  • The corpse of an old god infested with devils appears embedded within a nearby mountain.
  • Monsters are attacking a castle; the party must prevent the monsters from taking the castle.
  • A wizard has hired the party to retrieve an ancient artifact from a ruined castle.

Game Types

There are multiple ways that you can play your RPG games. This is not a definitive list and most games will combine one or more of these types.


A Delve adventure is characterized by a simple objective. This could be retrieve a treasure or kill the goblin boss. They are really straightforward and the simplest game type.


A Survival adventure is characterized by limited resources. The characters will typically be in a hostile environment where they need to manage their resources. This could be water, food, fuel or time.

Cat and Mouse

The Cat and Mouse adventure is characterized by a moving threat. This could be a monster stalking the players, water rising or some type of shifting environment. The world itself is a character.


An Intrigue adventure is the most role-playing heavy type. Characters will need to ask lots of questions, follow clues and twists and turns. This is one of the more difficult games to run as it requires specific things to happen for the plot to advance.

Adventure Checklist

Here are a few items that make any adventure more exciting and fun.
  1. Something to steal
  2. Something to kill
  3. Something to kill you!
  4. Multiple paths to the goal
  5. Someone to talk with
  6. Something to experiment with
  7. Something special that probably won’t be found
  8. Environmental hazard
  9. Puzzles / Tricks / Role-playing Challenges
  10. One random bit of non-sense

Three Parts

Most fun adventures are broken into three acts: the setup, build, and payoff. what-is-the-three-act-structure-diagram

Act I

The first act should setup the world, characters, and goals for the party. It establishes conflicts, or obstacles, that are stopping the players from achieving their goals. Check out the adventure hooks for ideas to get you started.

Act II

Act Two raises the stakes for the character to achieve the goal, escalating the conflict. This could be the first levels of a dungeon or the journey to find the dungeon or even a good NPC to stir things up. Remember this is about building up tension to release in the finally.


Act Three resolves the story with either an achievement of that goal or a failure. Whether it’s an epic confrontation with a boss monster (like a dragon) or a goal reached, this should wrap up the open items established in previous acts.
bullseyeRed Herring A red herring is way to describe an element in a story that is intended to mislead the heroes. In some cases it’s used to shift emphasis away from something important, in other cases is a lead that just doesn’t pan out.

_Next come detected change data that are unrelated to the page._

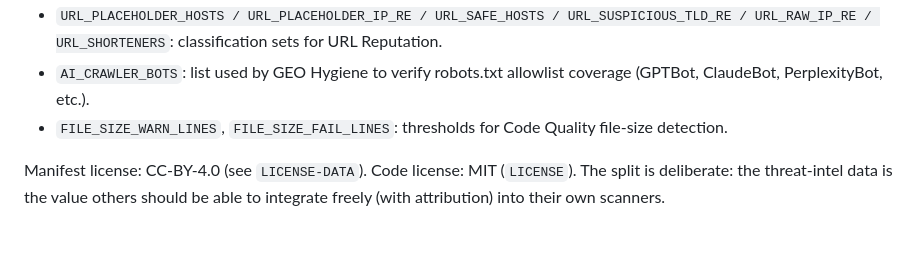
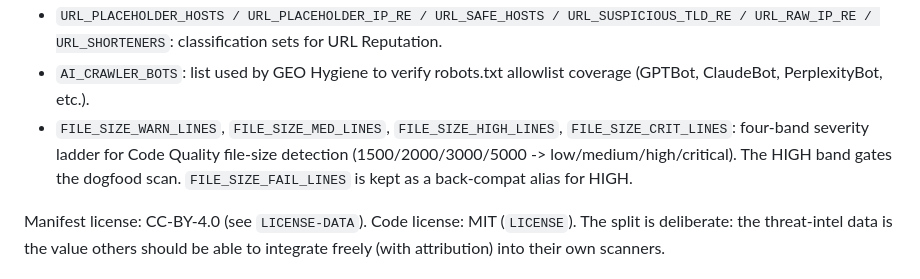
Before and after one commit to midatlanticAI/PreFlight, a Markdown page: docs/preflight-architecture-and-v1.1-plan.md, the part around the change. GitHub-like rendering; blank space fills up the shorter version.

```diff
--- a/docs/preflight-architecture-and-v1.1-plan.md
+++ b/docs/preflight-architecture-and-v1.1-plan.md
@@ -227,7 +227,7 @@ Most probes are regex + structural inspection. Two are different:
 - `BIDI_CONTROL_RE`: detects the Unicode bidi characters used in Trojan Source attacks.
 - `URL_PLACEHOLDER_HOSTS / URL_PLACEHOLDER_IP_RE / URL_SAFE_HOSTS / URL_SUSPICIOUS_TLD_RE / URL_RAW_IP_RE / URL_SHORTENERS`: classification sets for URL Reputation.
 - `AI_CRAWLER_BOTS`: list used by GEO Hygiene to verify robots.txt allowlist coverage (GPTBot, ClaudeBot, PerplexityBot, etc.).
-- `FILE_SIZE_WARN_LINES`, `FILE_SIZE_FAIL_LINES`: thresholds for Code Quality file-size detection.
+- `FILE_SIZE_WARN_LINES`, `FILE_SIZE_MED_LINES`, `FILE_SIZE_HIGH_LINES`, `FILE_SIZE_CRIT_LINES`: four-band severity ladder for Code Quality file-size detection (1500/2000/3000/5000 -> low/medium/high/critical). The HIGH band gates the dogfood scan. `FILE_SIZE_FAIL_LINES` is kept as a back-compat alias for HIGH.
 
 Manifest license: CC-BY-4.0 (see `LICENSE-DATA`). Code license: MIT (`LICENSE`). The split is deliberate: the threat-intel data is the value others should be able to integrate freely (with attribution) into their own scanners.
 
```
Also changed, not shown: CLAUDE.md (+2 -2 lines), README.md (+3 -3 lines).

Red herrings are a useful way to spread false rumors or mislead the party.

Best Plans

Players are often unpredictable and will take the adventure off the rails. Be prepared to throw out your maps and story and run with it. It’s absolutely fine for the DM to fudge rolls to make sure the players get on track or for the DM to move the dungeon around to fit the change the the players have made.  Remember that you can change anything on the fly if the party hasn’t seen it. Nothing exists until the DM says it does!

Online Resources You Should Read

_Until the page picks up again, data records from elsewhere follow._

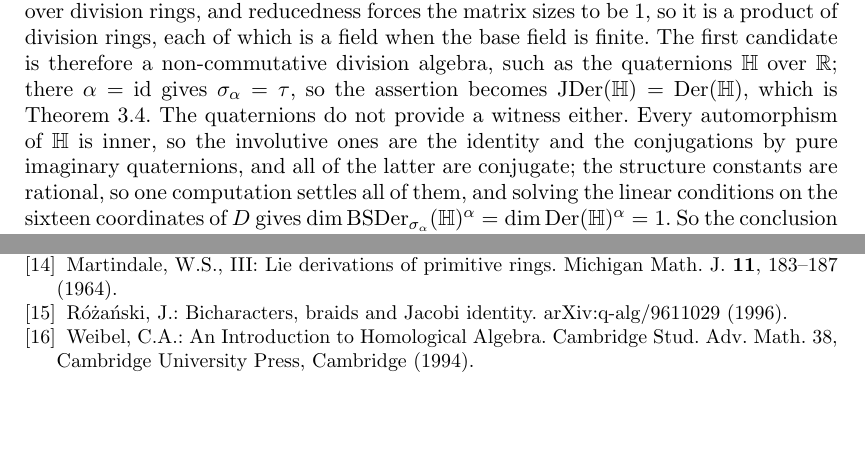
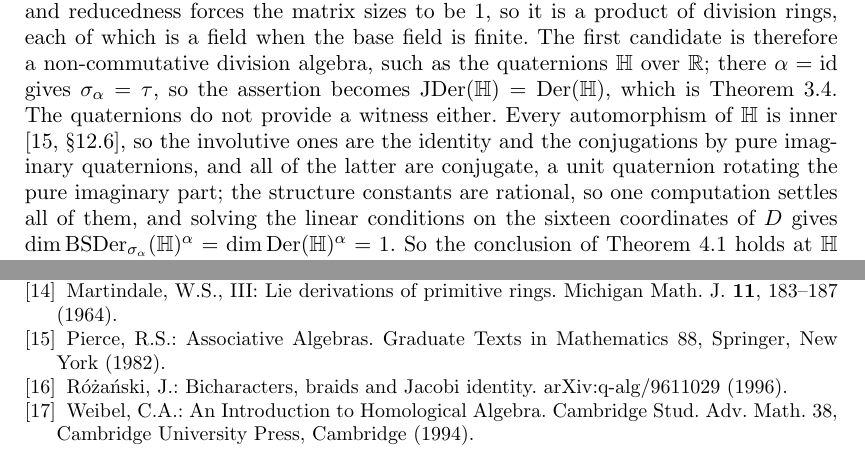
Before and after one commit to abderrahim-lectures/braided-sym-deriv, a LaTeX document (paper/braided-sym-deriv.tex): two parts of pages 11 and 12 of 12, joined at a grey line, cut so that both start at the same text, the shorter picture padded with empty space. Compiled offline with pdfLaTeX.

Commit message:
v66: the Skolem-Noether reference for innerness at H, and why the conjugations are conjugate
Remark 4.6's sentence 'every automorphism of H is inner' now cites the
Noether-Skolem Theorem at Pierce, Associative Algebras, GTM 88, Section 12.6,
p. 230 (verified against the book's own text: for A finite dimensional central
simple and B a simple subalgebra, an algebra homomorphism B -> A is y |-> u^-1 y u
for a unit u; with B = A = H this is the innerness used).

The clause 'a unit quaternion rotating the pure imaginary part' is added where
the remark says the conjugations by pure imaginary quaternions are all
conjugate: that is the step which reduces the non-identity involutions to one
representative, so the single rational computation covers all of them.

New bibliography entry Pierce1982. Gate: PASS (12 vs 12 pp, text identical,
0 overfull, 0 undefined, label 'Preprint version 66'; lake build green;
123 declarations; 0 new trust findings).

```diff
--- a/paper/braided-sym-deriv.tex
+++ b/paper/braided-sym-deriv.tex
@@ -50,7 +51,7 @@
 \newcommand{\ADer}{\mathrm{Der}_\alpha}
 
 
-\newcommand{\paperversion}{65}
+\newcommand{\paperversion}{66}
 
 
 \begin{document}
@@ -611,7 +612,7 @@ The algebra is neither commutative ($vw = 0$ while $wv = t$) nor reduced ($t \ne
 A witness that drops commutativity while keeping reducedness is not to be had in finite dimension over a finite field: a finite-dimensional reduced algebra is semisimple, hence a product of matrix algebras over division rings, and reducedness forces the matrix sizes to be $1$, so it is a product of division rings, each of which is a field when the base field is finite.
 The first candidate is therefore a non-commutative division algebra, such as the quaternions $\mathbb{H}$ over $\mathbb{R}$; there $\alpha = \mathrm{id}$ gives $\sigma_\alpha = \tau$, so the assertion becomes $\JDer(\mathbb{H}) = \Der(\mathbb{H})$, which is Theorem~\ref{thm:bresar}.
 The quaternions do not provide a witness either.
-Every automorphism of $\mathbb{H}$ is inner, so the involutive ones are the identity and the conjugations by pure imaginary quaternions, and all of the latter are conjugate; the structure constants are rational, so one computation settles all of them, and solving the linear conditions on the sixteen coordinates of $D$ gives $\dim\BSDer_{\sigma_\alpha}(\mathbb{H})^\alpha = \dim\Der(\mathbb{H})^\alpha = 1$.
+Every automorphism of $\mathbb{H}$ is inner \citep[\S12.6]{Pierce1982}, so the involutive ones are the identity and the conjugations by pure imaginary quaternions, and all of the latter are conjugate, a unit quaternion rotating the pure imaginary part; the structure constants are rational, so one computation settles all of them, and solving the linear conditions on the sixteen coordinates of $D$ gives $\dim\BSDer_{\sigma_\alpha}(\mathbb{H})^\alpha = \dim\Der(\mathbb{H})^\alpha = 1$.
 So the conclusion of Theorem~\ref{thm:twisted-commutative} holds at $\mathbb{H}$ for every involutive $\alpha$, although $\mathbb{H}$ is not commutative.
 The same computation gives $\dim\BSDer_{\sigma_\alpha}(\mathbb{H}) = 1 < 3 = \dim\Der(\mathbb{H})$: at $\mathbb{H}$ the derivations lie in the twisted class only in so far as they commute with $\alpha$.
 \end{remark}
@@ -660,6 +661,9 @@ Jordan, P., von Neumann, J., Wigner, E.: On an algebraic generalization of the q
 \bibitem[Martindale(1964)]{Martindale1964}
 Martindale, W.S., III: Lie derivations of primitive rings. Michigan Math. J. \textbf{11}, 183--187 (1964).
 
+\bibitem[Pierce(1982)]{Pierce1982}
+Pierce, R.S.: Associative Algebras. Graduate Texts in Mathematics 88, Springer, New York (1982).
+
 \bibitem[R\'o\.za\'nski(1996)]{Rozanski1996}
 R\'o\.za\'nski, J.: Bicharacters, braids and Jacobi identity. arXiv:q-alg/9611029 (1996).
 
```
Also changed, not shown: README.md, paper/latexmkrc, pdf/braided-sym-deriv-v66.pdf (added), paper/braided-sym-deriv.tex (3 more changed lines).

For more GREAT ideas as well as a “well worth the money” e-book the Lazy Dungeon Master visit:

NEXT UP: Building a Dungeon


Leave a Reply